■ What you should do:
Restate the data below word for word, leaving nothing out.

(Revision comparison data)
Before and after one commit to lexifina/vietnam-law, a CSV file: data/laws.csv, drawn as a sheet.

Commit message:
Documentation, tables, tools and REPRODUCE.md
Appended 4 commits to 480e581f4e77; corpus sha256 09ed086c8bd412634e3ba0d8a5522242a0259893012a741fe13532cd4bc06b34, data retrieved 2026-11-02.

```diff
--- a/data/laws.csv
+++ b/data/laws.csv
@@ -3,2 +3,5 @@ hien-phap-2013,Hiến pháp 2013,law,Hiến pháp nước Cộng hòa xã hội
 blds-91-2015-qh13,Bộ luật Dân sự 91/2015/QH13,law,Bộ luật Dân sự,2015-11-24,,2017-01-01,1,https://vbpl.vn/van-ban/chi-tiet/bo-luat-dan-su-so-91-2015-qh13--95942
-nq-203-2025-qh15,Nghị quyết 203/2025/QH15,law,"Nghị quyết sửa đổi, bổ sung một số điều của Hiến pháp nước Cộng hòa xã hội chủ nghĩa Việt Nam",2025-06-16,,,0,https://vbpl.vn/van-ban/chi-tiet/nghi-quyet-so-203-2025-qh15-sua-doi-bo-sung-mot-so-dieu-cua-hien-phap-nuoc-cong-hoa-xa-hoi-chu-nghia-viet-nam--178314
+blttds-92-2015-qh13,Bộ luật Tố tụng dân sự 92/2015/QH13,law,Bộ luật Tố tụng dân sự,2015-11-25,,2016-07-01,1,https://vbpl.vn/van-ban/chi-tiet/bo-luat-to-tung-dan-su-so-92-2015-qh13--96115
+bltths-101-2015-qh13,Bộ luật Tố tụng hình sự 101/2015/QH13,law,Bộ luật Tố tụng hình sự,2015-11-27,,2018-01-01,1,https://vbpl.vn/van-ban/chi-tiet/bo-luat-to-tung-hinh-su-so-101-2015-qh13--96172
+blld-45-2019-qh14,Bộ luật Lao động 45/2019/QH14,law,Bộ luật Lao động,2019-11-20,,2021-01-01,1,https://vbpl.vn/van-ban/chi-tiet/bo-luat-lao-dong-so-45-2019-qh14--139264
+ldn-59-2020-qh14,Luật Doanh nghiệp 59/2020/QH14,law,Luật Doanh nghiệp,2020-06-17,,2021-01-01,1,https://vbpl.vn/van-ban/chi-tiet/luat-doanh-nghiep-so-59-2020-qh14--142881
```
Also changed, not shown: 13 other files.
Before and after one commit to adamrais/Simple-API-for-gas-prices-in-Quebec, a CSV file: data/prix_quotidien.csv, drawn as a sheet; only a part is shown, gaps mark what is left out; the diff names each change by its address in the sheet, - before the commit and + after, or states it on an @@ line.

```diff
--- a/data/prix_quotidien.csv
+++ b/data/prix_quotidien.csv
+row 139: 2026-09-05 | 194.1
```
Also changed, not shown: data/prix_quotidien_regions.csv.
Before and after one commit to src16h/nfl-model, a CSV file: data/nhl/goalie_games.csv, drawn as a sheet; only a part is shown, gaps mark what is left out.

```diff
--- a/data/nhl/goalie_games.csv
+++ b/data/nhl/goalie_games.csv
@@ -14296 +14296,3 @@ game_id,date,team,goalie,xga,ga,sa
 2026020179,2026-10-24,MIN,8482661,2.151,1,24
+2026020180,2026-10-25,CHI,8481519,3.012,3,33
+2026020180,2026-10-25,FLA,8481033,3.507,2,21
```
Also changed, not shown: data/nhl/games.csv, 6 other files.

■ Task result:
Before and after one commit to lexifina/vietnam-law, a CSV file: data/laws.csv, drawn as a sheet.

Commit message:
Documentation, tables, tools and REPRODUCE.md
Appended 4 commits to 480e581f4e77; corpus sha256 09ed086c8bd412634e3ba0d8a5522242a0259893012a741fe13532cd4bc06b34, data retrieved 2026-11-02.

```diff
--- a/data/laws.csv
+++ b/data/laws.csv
@@ -3,2 +3,5 @@ hien-phap-2013,Hiến pháp 2013,law,Hiến pháp nước Cộng hòa xã hội
 blds-91-2015-qh13,Bộ luật Dân sự 91/2015/QH13,law,Bộ luật Dân sự,2015-11-24,,2017-01-01,1,https://vbpl.vn/van-ban/chi-tiet/bo-luat-dan-su-so-91-2015-qh13--95942
-nq-203-2025-qh15,Nghị quyết 203/2025/QH15,law,"Nghị quyết sửa đổi, bổ sung một số điều của Hiến pháp nước Cộng hòa xã hội chủ nghĩa Việt Nam",2025-06-16,,,0,https://vbpl.vn/van-ban/chi-tiet/nghi-quyet-so-203-2025-qh15-sua-doi-bo-sung-mot-so-dieu-cua-hien-phap-nuoc-cong-hoa-xa-hoi-chu-nghia-viet-nam--178314
+blttds-92-2015-qh13,Bộ luật Tố tụng dân sự 92/2015/QH13,law,Bộ luật Tố tụng dân sự,2015-11-25,,2016-07-01,1,https://vbpl.vn/van-ban/chi-tiet/bo-luat-to-tung-dan-su-so-92-2015-qh13--96115
+bltths-101-2015-qh13,Bộ luật Tố tụng hình sự 101/2015/QH13,law,Bộ luật Tố tụng hình sự,2015-11-27,,2018-01-01,1,https://vbpl.vn/van-ban/chi-tiet/bo-luat-to-tung-hinh-su-so-101-2015-qh13--96172
+blld-45-2019-qh14,Bộ luật Lao động 45/2019/QH14,law,Bộ luật Lao động,2019-11-20,,2021-01-01,1,https://vbpl.vn/van-ban/chi-tiet/bo-luat-lao-dong-so-45-2019-qh14--139264
+ldn-59-2020-qh14,Luật Doanh nghiệp 59/2020/QH14,law,Luật Doanh nghiệp,2020-06-17,,2021-01-01,1,https://vbpl.vn/van-ban/chi-tiet/luat-doanh-nghiep-so-59-2020-qh14--142881
```
Also changed, not shown: 13 other files.
Before and after one commit to adamrais/Simple-API-for-gas-prices-in-Quebec, a CSV file: data/prix_quotidien.csv, drawn as a sheet; only a part is shown, gaps mark what is left out; the diff names each change by its address in the sheet, - before the commit and + after, or states it on an @@ line.

```diff
--- a/data/prix_quotidien.csv
+++ b/data/prix_quotidien.csv
+row 139: 2026-09-05 | 194.1
```
Also changed, not shown: data/prix_quotidien_regions.csv.
Before and after one commit to src16h/nfl-model, a CSV file: data/nhl/goalie_games.csv, drawn as a sheet; only a part is shown, gaps mark what is left out.

```diff
--- a/data/nhl/goalie_games.csv
+++ b/data/nhl/goalie_games.csv
@@ -14296 +14296,3 @@ game_id,date,team,goalie,xga,ga,sa
 2026020179,2026-10-24,MIN,8482661,2.151,1,24
+2026020180,2026-10-25,CHI,8481519,3.012,3,33
+2026020180,2026-10-25,FLA,8481033,3.507,2,21
```
Also changed, not shown: data/nhl/games.csv, 6 other files.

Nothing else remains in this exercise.